Perhaps the limitation of the shape is why we see really only ever see egg noodles play the same recurring roles: either baked into a casserole or as the sauce-soaking base to some kind of hearty stew. But their shorter list of uses doesn’t make them any less lovable.
Now, that’s enough noodling around. Basta with all the pasta talk, let’s get to the recipes already!
Don’t go running for the hills just yet. Just because Mom and Dad still have nightmares of the gray, gloppy, tasteless school cafeteria version doesn’t mean all hope for tuna noodle casserole is lost.
As this revamped interpretation proves, the keys to deliciousness are fresh, quality ingredients (aka the good tuna packed in oil), a good crisp topping, and taking care not to overcook the egg noodles.
As much as we might all love a good osso buco — the iconic Italian braised veal shank dish — making it requires a lot of work. That’s what makes this pressure-cooker interpretation so incredibly appealing.
After a mere half hour, you’ve got fall-off-the-bone tender meat coated in a flavor-packed complex sauce, just waiting to be served over buttery egg noodles.
Of course, if you’re up for an involved, marathon cooking kind of challenge, there’s always the Julia Child favorite, boeuf Bourguignon (beef Bourguignon to us non-French-speakers).
We’re talking tender chuck roast cooked for hours in a red wine-spiked beef broth packed with herbal aromatics and flavor enhancers like mushrooms and pearl onions.
You could serve it over roasted or mashed potatoes, but really, rich egg noodles are the best for soaking up all that good sauce.

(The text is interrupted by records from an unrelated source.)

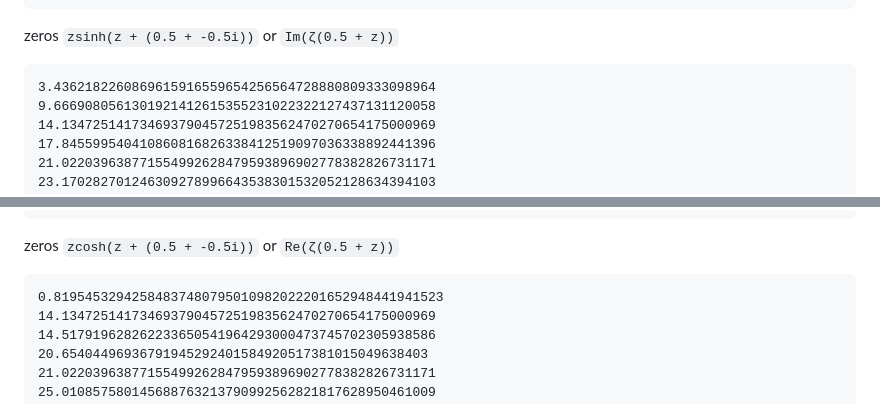
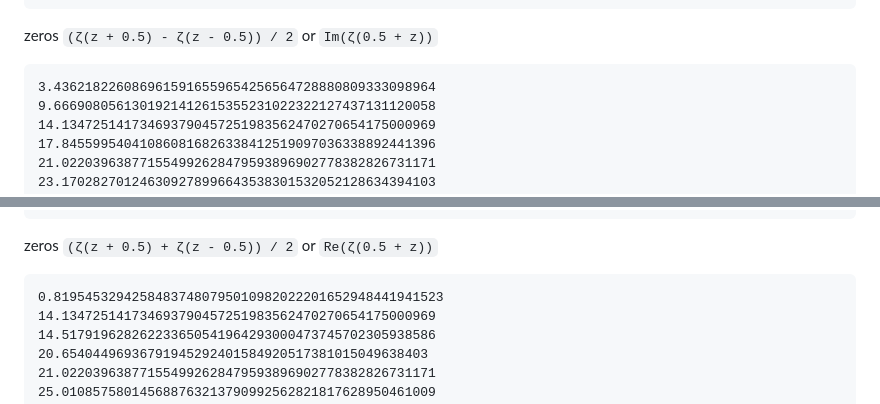
Before and after one commit to asyncker/zeta-trigonometry, a Markdown page: README.md, 2 parts joined by grey strips. Rendered like a GitHub page.

````diff
--- a/README.md
+++ b/README.md
@@ -123,7 +123,7 @@ zeros `zcosh(z)` or `Re(ζ(z))`:
 44.41584713569121035712923735768781676031011664889
 ```
 
-zeros `zsinh(z + (0.5 + -0.5i))` or `Im(ζ(0.5 + z))`
+zeros `(ζ(z + 0.5) - ζ(z - 0.5)) / 2` or `Im(ζ(0.5 + z))`
 ```
 3.4362182260869615916559654256564728880809333098964
 9.6669080561301921412615355231022322127437131120058
@@ -144,7 +144,7 @@ zeros `zsinh(z + (0.5 + -0.5i))` or `Im(ζ(0.5 + z))`
 43.327073280914999519496122165406805781309880941364
 ```
 
-zeros `zcosh(z + (0.5 + -0.5i))` or `Re(ζ(0.5 + z))`
+zeros `(ζ(z + 0.5) + ζ(z - 0.5)) / 2` or `Re(ζ(0.5 + z))`
 ```
 0.81954532942584837480795010982022201652948441941523
 14.134725141734693790457251983562470270654175000969
````
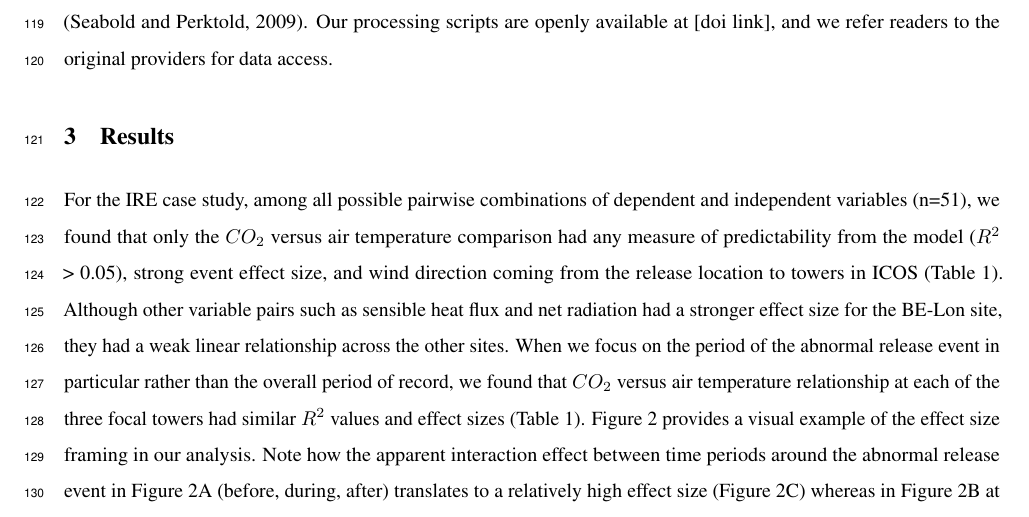
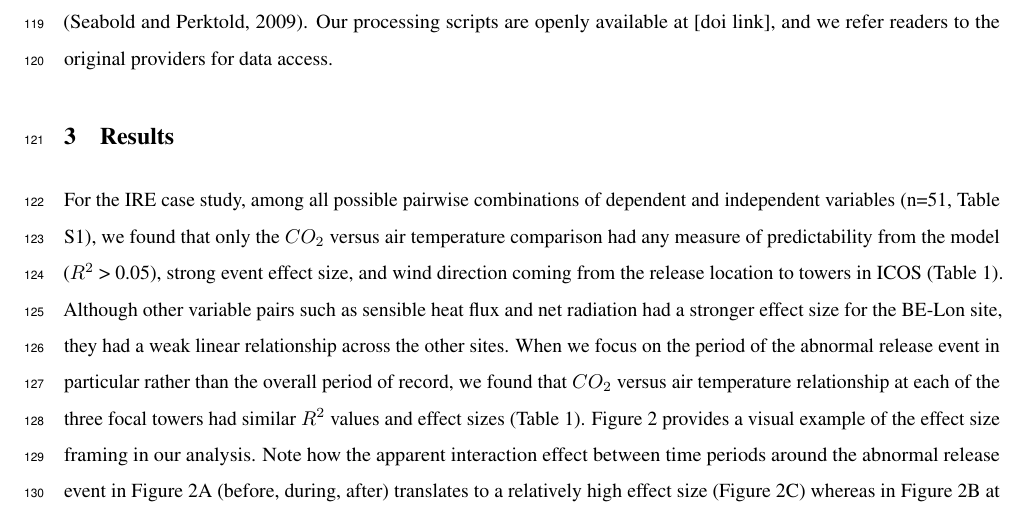
Before and after one commit to lanl/fluxnet-sentinels, a LaTeX document (manuscript/manuscript.tex): part of page 5 of 10, cut so that both start at the same text. Compiled offline with pdfLaTeX.

Commit message:
reference supplementary table

```diff
--- a/manuscript/manuscript.tex
+++ b/manuscript/manuscript.tex
@@ -126,7 +126,7 @@ In order to flag event detections, we defined several adjustable hyperparameters
 
 \section{Results}
 
-For the IRE case study, among all possible pairwise combinations of dependent and independent variables (n=51), we found that only the $CO_2$ versus air temperature comparison had any measure of predictability from the model ($R^2$ > 0.05), strong event effect size, and wind direction coming from the release location to towers in ICOS (Table 1). Although other variable pairs such as sensible heat flux and net radiation had a stronger effect size for the BE-Lon site, they had a weak linear relationship across the other sites. When we focus on the period of the abnormal release event in particular rather than the overall period of record, we found that $CO_2$ versus air temperature relationship at each of the three focal towers had similar $R^2$ values and effect sizes (Table 1). Figure 2 provides a visual example of the effect size framing in our analysis. Note how the apparent interaction effect between time periods around the abnormal release event in Figure 2A (before, during, after) translates to a relatively high effect size (Figure 2C) whereas in Figure 2B at an arbitrary time point, there is no apparent interaction effect. This corresponds to a low effect size in Figure 2D.
+For the IRE case study, among all possible pairwise combinations of dependent and independent variables (n=51, Table S1), we found that only the $CO_2$ versus air temperature comparison had any measure of predictability from the model ($R^2$ > 0.05), strong event effect size, and wind direction coming from the release location to towers in ICOS (Table 1). Although other variable pairs such as sensible heat flux and net radiation had a stronger effect size for the BE-Lon site, they had a weak linear relationship across the other sites. When we focus on the period of the abnormal release event in particular rather than the overall period of record, we found that $CO_2$ versus air temperature relationship at each of the three focal towers had similar $R^2$ values and effect sizes (Table 1). Figure 2 provides a visual example of the effect size framing in our analysis. Note how the apparent interaction effect between time periods around the abnormal release event in Figure 2A (before, during, after) translates to a relatively high effect size (Figure 2C) whereas in Figure 2B at an arbitrary time point, there is no apparent interaction effect. This corresponds to a low effect size in Figure 2D.
 
 Despite the similar effect size at the three tower sites during the abnormal release event, they differed substantially in the degree to which they uniquely flagged the known release event. At the BE-Lon and BE-Vie sites, our event detection algorithm identified the known release and only a few other time periods as potential abnormal releases (Figure 3). Conversely, at the northerly BE-Bra site, the algorithm was not able to identify the known release event distinct from background noise. This can be seen in the rate of event detections ($\alpha$) at each site, whereby it was less than 1\% at the BE-Lon and BE-Vie sites, but was greater than 2\% at the BE-Bra site. It is notable that this ability to uniquely detect the known release along with a plausible number of additional event detections corresponds with the fraction of the abnormal release period when the wind was pointed from the release location towards the respective tower (using the default base case wind tolerance of 10 deg) which was much lower at the BE-Bra site (5\%) compared to the BE-Lon and BE-Vie sites (34\% Table 1).
 
```
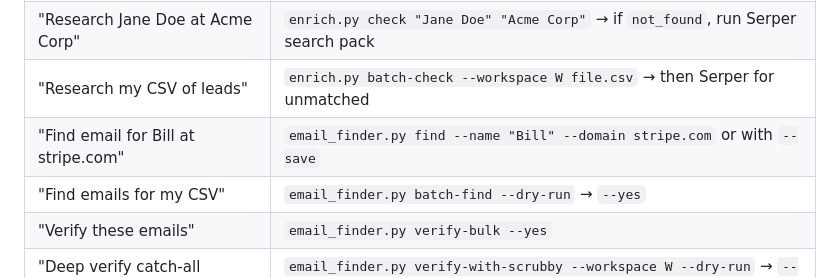
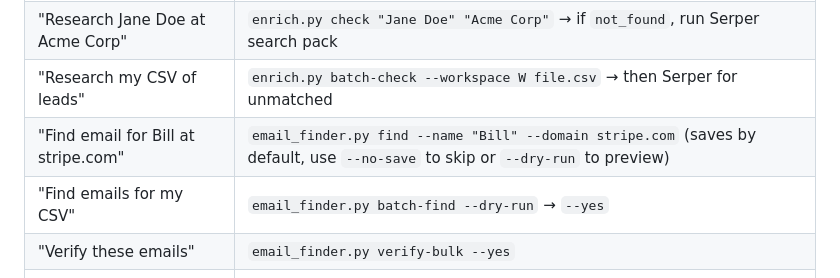
Before and after one commit to outreachmagic/outreachmagic, a Markdown page: skills/outreachmagic/SKILL.md, the part around the change. GitHub-like rendering.

Commit message:
Update SKILL.md to clarify email finder command behavior
- Modified the description for the "Find email for Bill at stripe.com" command to specify that results are saved by default, with options to skip saving or preview results using `--no-save` and `--dry-run` respectively. This enhances user understanding of command functionality.

```diff
--- a/skills/outreachmagic/SKILL.md
+++ b/skills/outreachmagic/SKILL.md
@@ -161,7 +161,7 @@ Setup portal: https://app.outreachmagic.io/onboarding. Account errors (`account_
 | "Import my Sales Nav CSV" | `import-profiles --file ... --workspace W --dry-run` first |
 | "Research Jane Doe at Acme Corp" | `enrich.py check "Jane Doe" "Acme Corp"` → if `not_found`, run Serper search pack |
 | "Research my CSV of leads" | `enrich.py batch-check --workspace W file.csv` → then Serper for unmatched |
-| "Find email for Bill at stripe.com" | `email_finder.py find --name "Bill" --domain stripe.com` or with `--save` |
+| "Find email for Bill at stripe.com" | `email_finder.py find --name "Bill" --domain stripe.com` (saves by default, use `--no-save` to skip or `--dry-run` to preview) |
 | "Find emails for my CSV" | `email_finder.py batch-find --dry-run` → `--yes` |
 | "Verify these emails" | `email_finder.py verify-bulk --yes` |
 | "Deep verify catch-all emails" | `email_finder.py verify-with-scrubby --workspace W --dry-run` → `--yes` |
```
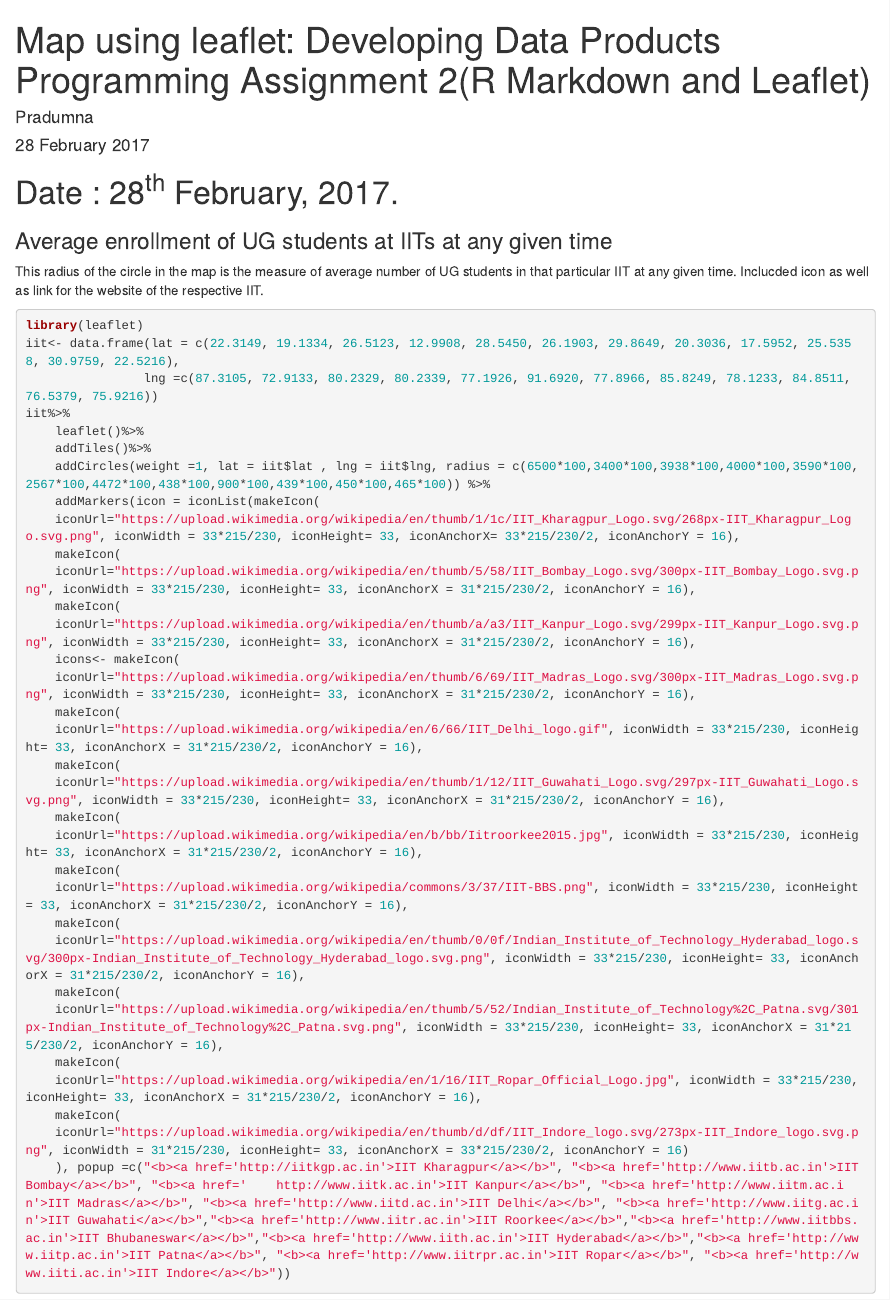
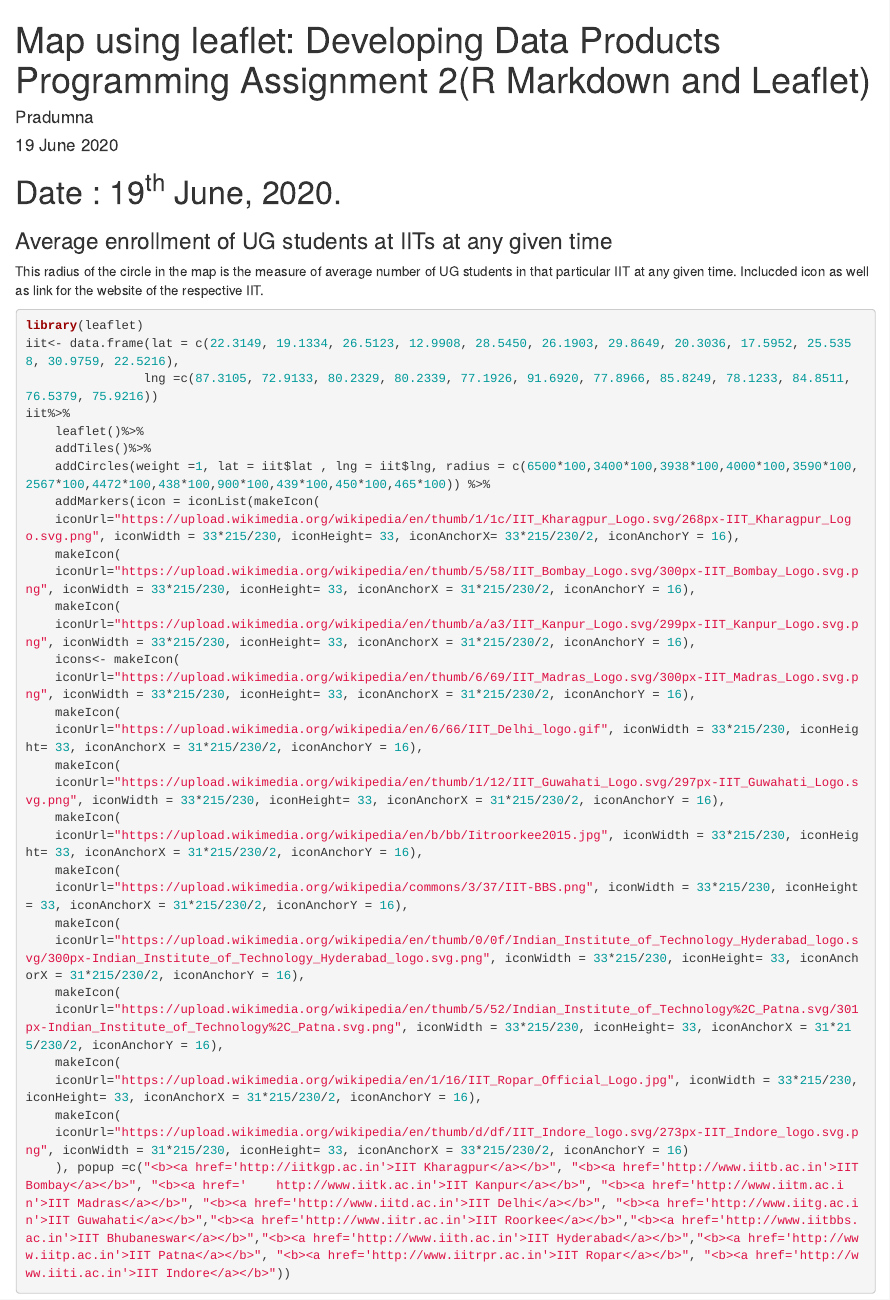
Before and after one commit to pgautam8601/Devloping-Data-Products-Project-2, an R Markdown document (map.rmd): the page in a window 1100 px wide, from its top. Rendered offline with R 4.5, knitr and Pandoc, with nearby package versions; some code elsewhere in the file could not run offline; common packages that the code uses without loading them are loaded.

Commit message:
Update map.rmd

```diff
--- a/map.rmd
+++ b/map.rmd
@@ -2,11 +2,11 @@
 ---
 title: "Map using leaflet: Developing Data Products Programming Assignment 2(R Markdown and Leaflet)"
 author: "Pradumna"
-date: "28 February 2017"
+date: "19 June 2020"
 output: html_document
 ---
 
-# Date : 28<sup>th</sup> February, 2017.
+# Date : 19<sup>th</sup> June, 2020.
 
 ### Average enrollment of UG students at IITs at any given time
 
```
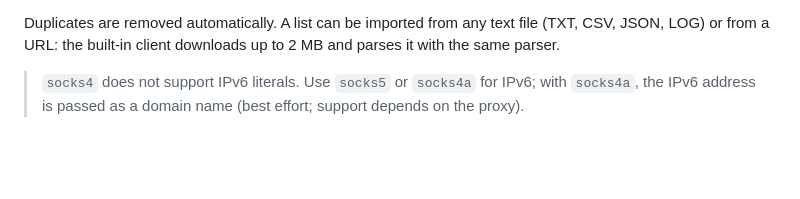
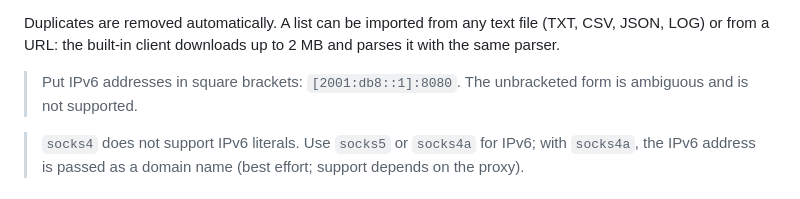
Before and after one commit to nechel12/proxpulse, a Markdown page: README_EN.md, the part around the change. Rendered like a GitHub page; blank space fills up the shorter version.

Commit message:
docs: spell out the supported IPv6 proxy format

```diff
--- a/README_EN.md
+++ b/README_EN.md
@@ -110,6 +110,9 @@ The format is detected automatically; scheme case does not matter:
 Duplicates are removed automatically. A list can be imported from any text
 file (TXT, CSV, JSON, LOG) or from a URL: the built-in client downloads up to
 2 MB and parses it with the same parser.
+
+> Put IPv6 addresses in square brackets: `[2001:db8::1]:8080`. The unbracketed
+> form is ambiguous and is not supported.
 
 > `socks4` does not support IPv6 literals. Use `socks5` or `socks4a` for IPv6;
 > with `socks4a`, the IPv6 address is passed as a domain name (best effort;
```
Also changed, not shown: README.md (+3 -0 lines).
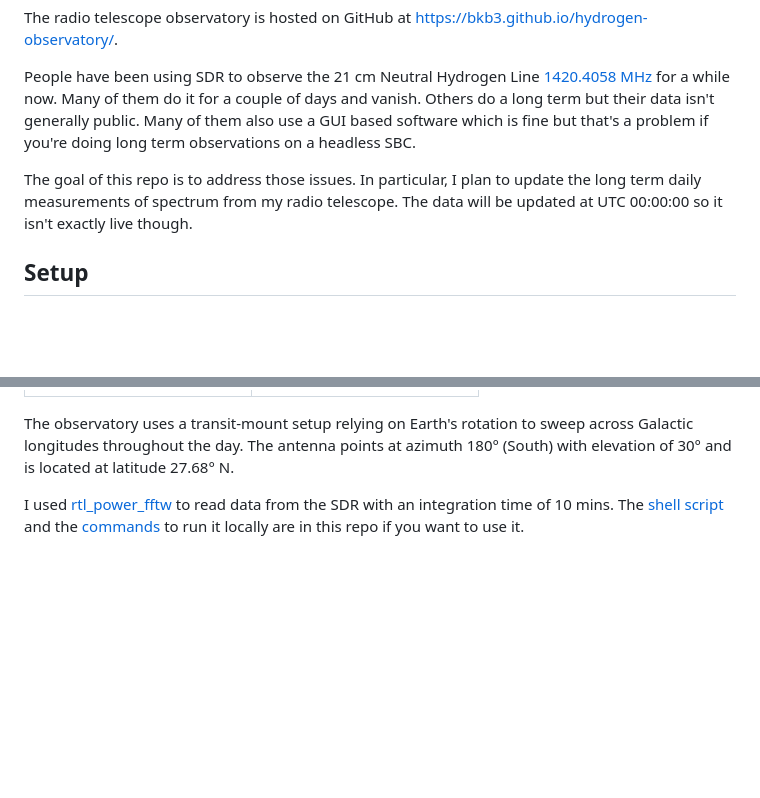
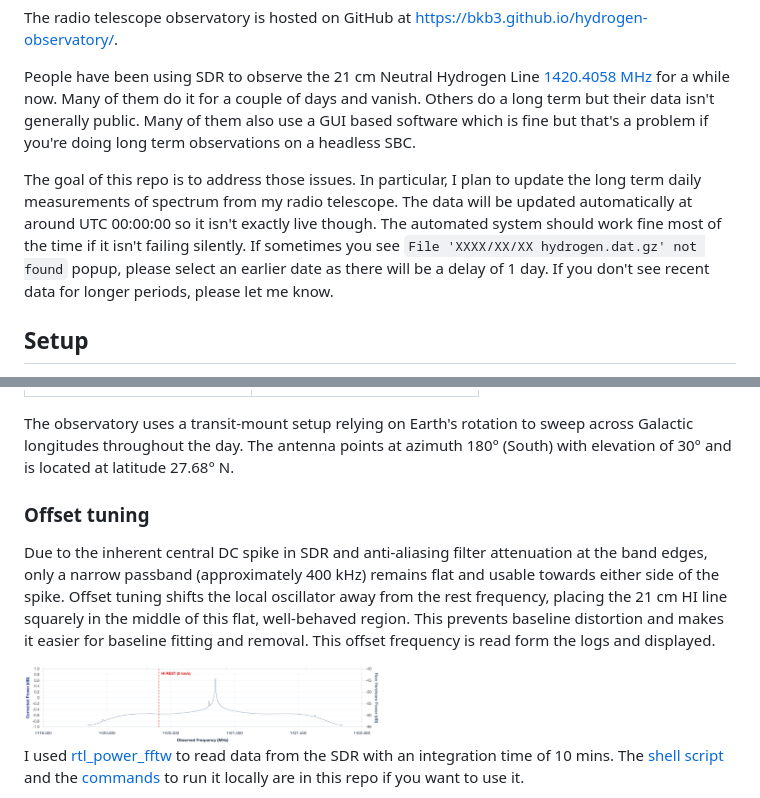
Before and after one commit to bkb3/hydrogen-observatory, a Markdown page: README.md, 2 parts joined by grey strips. GitHub-like rendering; pictures changed too: images/spectrum.png (added); blank space fills up the shorter version.

Commit message:
Auto daily spectrum upload and updates: 2026-09-07

```diff
--- a/README.md
+++ b/README.md
@@ -4,7 +4,7 @@ The radio telescope observatory is hosted on GitHub at https://bkb3.github.io/hy
 
 People have been using SDR to observe the 21 cm Neutral Hydrogen Line [1420.4058 MHz](https://en.wikipedia.org/wiki/Hydrogen_line) for a while now. Many of them do it for a couple of days and vanish. Others do a long term but their data isn't generally public. Many of them also use a GUI based software which is fine but that's a problem if you're doing long term observations on a headless SBC.
 
-The goal of this repo is to address those issues. In particular, I plan to update the long term daily measurements of  spectrum from my radio telescope. The data will be updated at UTC 00:00:00 so it isn't exactly live though.
+The goal of this repo is to address those issues. In particular, I plan to update the long term daily measurements of  spectrum from my radio telescope. The data will be updated automatically at around UTC 00:00:00 so it isn't exactly live though. The automated system should work fine most of the time if it isn't failing silently. If sometimes you see `File 'XXXX/XX/XX hydrogen.dat.gz' not found` popup, please select an earlier date as there will be a delay of 1 day. If you don't see recent data for longer periods, please let me know.
 
 ## Setup
 My radio telescope is a standard 2.4 GHz grid antenna, with the Reflector feed flipped/modified for 1.42 GHz. I used [SAWbird+ H1 LNA](https://www.nooelec.com/store/sawbird-h1.html) and [SMArTee XTR](https://www.nooelec.com/store/nesdr-smartee-xtr-sdr.html), both from NooElec. I did some basic waterproofing on the LNA, not sure how long will it hold lol. Until then, all the data gathered will be available here for your pleasure!
@@ -17,6 +17,13 @@ My radio telescope is a standard 2.4 GHz grid antenna, with the Reflector feed f
 
 The observatory uses a transit-mount setup relying on Earth's rotation to sweep across Galactic longitudes throughout the day. The antenna points at azimuth 180° (South) with elevation of 30° and is located at latitude 27.68° N.
 
+### Offset tuning
+Due to the inherent central DC spike in SDR and anti-aliasing filter attenuation at the band edges, only a narrow passband (approximately 400 kHz) remains flat and usable towards either side of the spike. Offset tuning shifts the local oscillator away from the rest frequency, placing the 21 cm HI line squarely in the middle of this flat, well-behaved region. This prevents baseline distortion and makes it easier for baseline fitting and removal. This offset frequency is read form the logs and displayed.
+
+<img src="images/spectrum.png" width="50%" alt="DC spike, filter attenuation at band edges and offset tuning">
+
+
+
 I used [rtl_power_fftw](https://github.com/AD-Vega/rtl-power-fftw) to read data from the SDR with an integration time of 10 mins. The [shell script](radio_telescope.sh) and the [commands](commands.txt) to run it locally are in this repo if you want to use it.
 
 LLM (particulary Gemini) was used generously to write parts of the code as I am not spending days centering div lmao.
```
Also changed, not shown: preview-thumbnail.png, 22 other files.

For something beefy, complex, and tender that’s also an easy one-pot meal, try our slow cooker beef goulash.
With chunks of sweet carrots, smoky paprika, and fragrant caraway seeds mingling with the rich beef short ribs, you need nothing more than egg noodles and a dollop of cold, tangy sour cream to complete this perfectly filling fall meal.
The classic Russian dish gets a vegetarian makeover here, replacing the traditional beef with a meaty mushroom medley and hearty kale. (But don’t worry, the slick, rich sauce stays true to its delectable sour cream and butter formula.)
Not that classic chicken noodle soup really needs upgrading, but subbing savory, umami-rich miso for the usual chicken stock really takes this soul-warming dish to the next level. Meanwhile, wide, curvy egg noodles add carb-y oomph.
Celebrate Chinese-style egg noodles with this savory soy sauce-enriched dish with sesame oil, garlic, and ginger. Here, thin, dense Hong Kong-style egg noodles (think chow mein), are tossed with sautéed carrots, bell pepper, aromatics, and Sriracha, and cooked chicken for protein.
Use leftover chicken or a store-bought rotisserie chicken for a super quick dinner, or swap in shrimp, steak, or pan-fried tofu. Finish things off with a garnish of scallions and peanuts.